What signals are you giving your mate?
Hit by Cupid's arrow! It feels so good that you might seek a permanent bond, convinced that passion will keep you both quivering with ecstasy for a lifetime. Yet Cupid is a sneaky dude, or rather the biological agenda he personifies does not, in fact, promote enduring love without a little tweaking.
As many of you know, the massive experiment of guys giving up porn to heal their ED, social anxiety, porn-induced sexual fetishes, etc. had its roots, in part, on this forum. Last year, Cambridge University addiction neuroscientists, collaborating with a Yale neuroscience addiction expert, finally took a close look at the brains of young men complaining of severe porn-related symptoms.
[Huffington Post] Mary Roach's irreverent orgasm trivia reminds us that researchers, like porn makers, tend to snap their notebooks shut right after the money shot. Yet some of the most intriguing findings about orgasm may lie beyond its brief fireworks. Post-O data could one day help solve all kinds of mysteries, such as why lovers' libidos often go out of sync -- especially after those initial "honeymoon poppers" wear off.
I wondered what had happened to this guy. We wrote about him years ago: Forbidden Sex Research: the Orgasm Cycle. Shouldn't we learn more about orgasm's effects on women before we market heavy-handed surgical solutions?
Meet the researcher struggling to gain approval for his medical device, which was originally designed to relieve back pain, but turned out to be an orgasm inducer.
An unconventional approach to sex known as karezza has been linked with improving health and restoring relationships, says Fiona Baker.
There’s an interesting new idea being discussed in sex therapy circles as a way to enhance relationships and revive sex lives. It involves having regular intercourse without it ending in orgasm.
Are we training for sprints or marathons?
What if the ideal sexual behavior for those who want to maintain a long-term pair bond is not the same as for those who prefer to change partners frequently? Perhaps there should be two norms for the sexually active—depending upon whether they wish to sustain a pair bond, or engage in sex without forming one.
How is the bond between people in love maintained? Scientists at the Bonn University Medical Center have discovered a biological mechanism that could explain the attraction between loving couples: If oxytocin is administered to men and if they are shown pictures of their partner, the bonding hormone stimulates the reward center in the brain, increasing the attractiveness of the partner, and strengthening monogamy.

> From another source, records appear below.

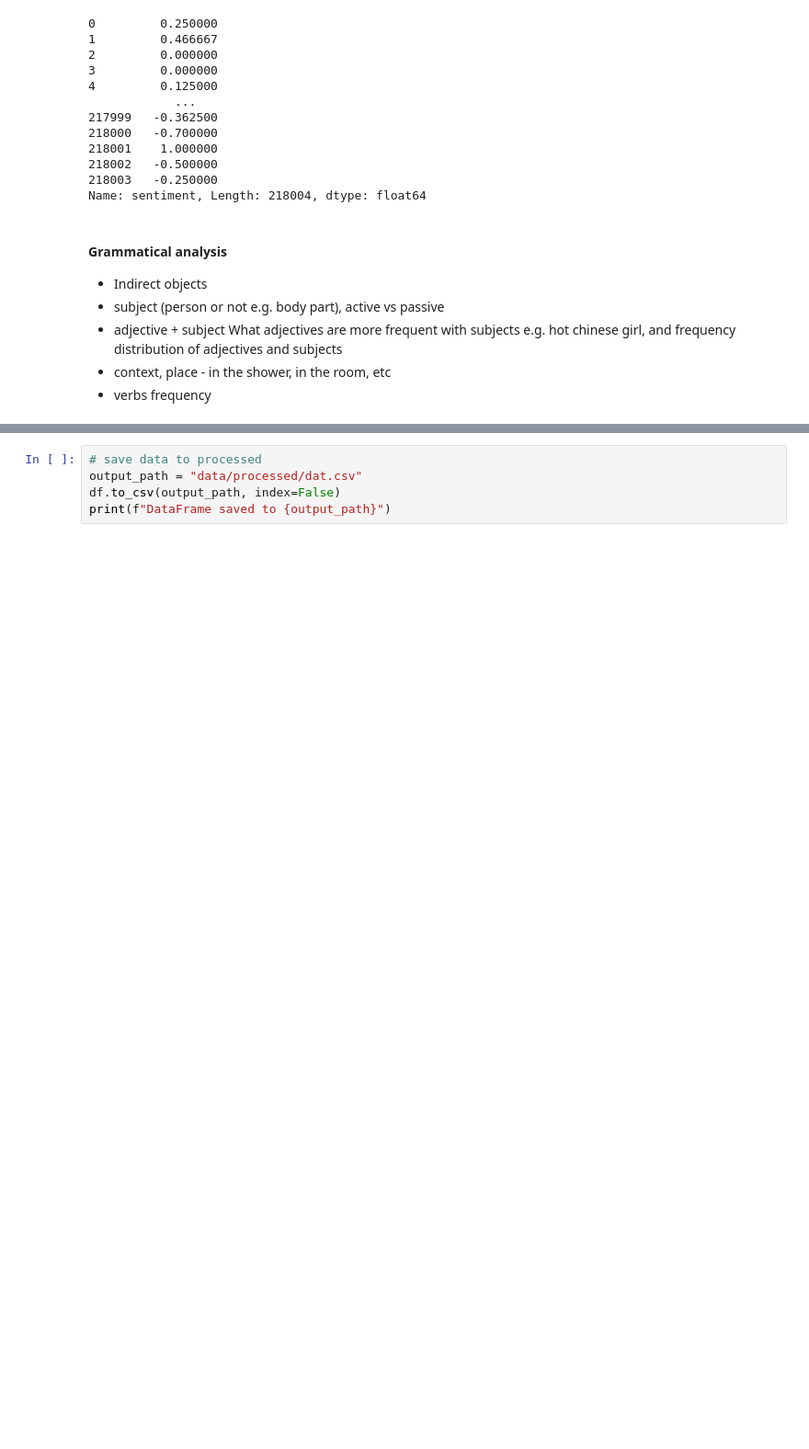
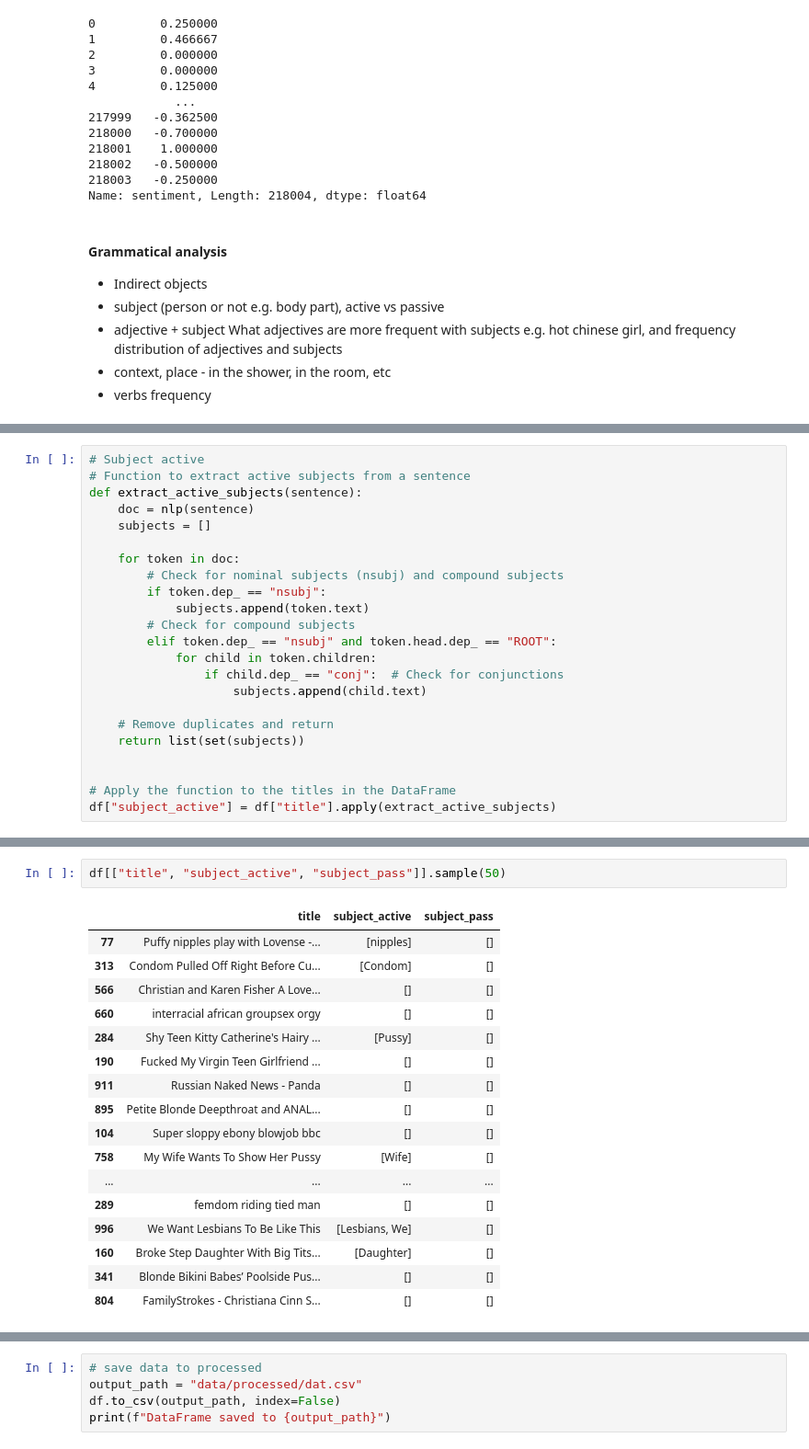
Before and after one commit to ptypes-nlesc/stereotype-map, a Jupyter notebook: notebooks/Analysis.ipynb, the cells around one changed output, grey strips where cells are left out. Shown at 92% size. Cells and saved outputs as stored; diff of their text form; blank space fills up the shorter version.

```diff
--- a/notebooks/Analysis.ipynb
+++ b/notebooks/Analysis.ipynb
@@ -373,0 +373,23 @@ print(df[["title", "indirect_objects"]])
+# %%
+# Subject active
+# Function to extract active subjects from a sentence
+def extract_active_subjects(sentence):
+    doc = nlp(sentence)
+    subjects = []
+
+    for token in doc:
+        # Check for nominal subjects (nsubj) and compound subjects
+        if token.dep_ == "nsubj":
+            subjects.append(token.text)
+        # Check for compound subjects
+        elif token.dep_ == "nsubj" and token.head.dep_ == "ROOT":
+            for child in token.children:
+                if child.dep_ == "conj":  # Check for conjunctions
+                    subjects.append(child.text)
+
+    # Remove duplicates and return
+    return list(set(subjects))
+
+
+# Apply the function to the titles in the DataFrame
+df["subject_active"] = df["title"].apply(extract_active_subjects)
@@ -373,0 +413,20 @@ print(df[["title", "indirect_objects"]])
+# %%
+df[["title", "subject_active", "subject_pass"]].sample(50)
+# %% [output]
+|  | title | subject_active | subject_pass |
+| 77 | Puffy nipples play with Lovense -... | [nipples] | [] |
+| 313 | Condom Pulled Off Right Before Cu... | [Condom] | [] |
+| 566 | Christian and Karen Fisher A Love... | [] | [] |
+| 660 | interracial african groupsex orgy | [] | [] |
+| 284 | Shy Teen Kitty Catherine's Hairy ... | [Pussy] | [] |
+| 190 | Fucked My Virgin Teen Girlfriend ... | [] | [] |
+| 911 | Russian Naked News - Panda | [] | [] |
+| 895 | Petite Blonde Deepthroat and ANAL... | [] | [] |
+| 104 | Super sloppy ebony blowjob bbc | [] | [] |
+| 758 | My Wife Wants To Show Her Pussy | [Wife] | [] |
+| ... | ... | ... | ... |
+| 289 | femdom riding tied man | [] | [] |
+| 996 | We Want Lesbians To Be Like This | [Lesbians, We] | [] |
+| 160 | Broke Step Daughter With Big Tits... | [Daughter] | [] |
+| 341 | Blonde Bikini Babes’ Poolside Pus... | [] | [] |
+| 804 | FamilyStrokes - Christiana Cinn S... | [] | [] |
```
Also changed, not shown: parts of 4 cells of this notebook.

This book, by Leigh Martin, has two parts. The first part is a fictional account of a traveller who visits a village that is still influenced by the ancient Indus Valley Civilization (IVC). It includes a sacred sex encounter. (Excerpt below)
The second part is a scholarly and practical account of IVC practices and wisdom. Illustrated with photographs and line drawings, it describes 14 healthy practices that reach into every corner of life; from meditation to massage, from diet to detox, from philosophy to laughter and from sacred sex to sunshine.
What was the IVC? According to Martin, the IVC was a non-violent egalitarian society, which was also technically advanced. It flourished for a thousand years without weapons or war with neighbours (from 2900 BC to 1900 BC). It is a lesson and a challenge to all modern societies who believe they are “advanced,” yet are riven by internal strife and repeatedly at war.
Harvard has just released a new book about a 75-year longitudinal study, which tracked 268 undergraduates. The study’s goal was to determine what factors contribute most strongly to human flourishing. The results suggest that humanity today is pretty far off course. Researchers found that addiction caused the most chaos, illness and unhappiness. They also found that warm relationships with parents and mates were associated with more earning power and happier lives.